Dec 19, 2018


Dec 19, 2018


The need for adding the revenue stream of deliveries has been demonstrated in shops across the country, but implementing a delivery program introduces new management challenges to your operation.

Your store is no longer contained within the four walls that you administer, it now extends throughout your delivery zone, way beyond your eyes and ears. Setting systems for delivery is a great start, but it’s not realistic to expect delivery to always go smoothly. Like all protocols, delivery teams must prepare for things that may go wrong along the way in order to be ready if things don’t go as planned. If you don’t have the managerial capabilities to manage another department, you might consider utilizing the many options that are now available for facilitation of delivery, including third-party delivery apps and ecommerce partners like Drizly.


Find the Right Driver

If going with your own team, The first step to introducing delivery to your store is to hire delivery drivers.
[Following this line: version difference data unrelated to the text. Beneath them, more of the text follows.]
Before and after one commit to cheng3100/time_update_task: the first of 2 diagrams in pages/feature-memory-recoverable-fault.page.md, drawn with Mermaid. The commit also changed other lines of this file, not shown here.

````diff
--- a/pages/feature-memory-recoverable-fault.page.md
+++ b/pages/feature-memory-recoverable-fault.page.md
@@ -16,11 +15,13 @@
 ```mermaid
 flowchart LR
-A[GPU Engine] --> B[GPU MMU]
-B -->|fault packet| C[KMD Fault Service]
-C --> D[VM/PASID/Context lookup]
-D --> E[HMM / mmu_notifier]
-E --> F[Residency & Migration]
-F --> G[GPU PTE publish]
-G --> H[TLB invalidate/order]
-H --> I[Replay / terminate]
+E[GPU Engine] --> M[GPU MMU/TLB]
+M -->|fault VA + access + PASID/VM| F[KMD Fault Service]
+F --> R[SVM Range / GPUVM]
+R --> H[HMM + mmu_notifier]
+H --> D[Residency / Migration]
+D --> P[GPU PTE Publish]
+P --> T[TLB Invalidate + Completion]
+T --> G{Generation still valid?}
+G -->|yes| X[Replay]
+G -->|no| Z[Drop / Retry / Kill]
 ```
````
Hiring drivers creates a new department in, which requires new protocols, management and oversight.

First and foremost it’s important to look for drivers with a clean record, and previous experience. Next, make sure you hire someone who knows the area well. Even with GPS systems, drivers still have to rely on experience to find the best routes. Look for drivers will previous experience in home delivery, which has different challenges than chauffeuring or long-haul driving.

Choose drivers that can help out in the store during down times. Yes, drivers should focus on driving, but they shouldn’t feel as though they’re absolved from all other store duties. Their side work can be as simple as stickering bottles with price tags. Make a list of side work for drivers between deliveries or on unexpected slow nights.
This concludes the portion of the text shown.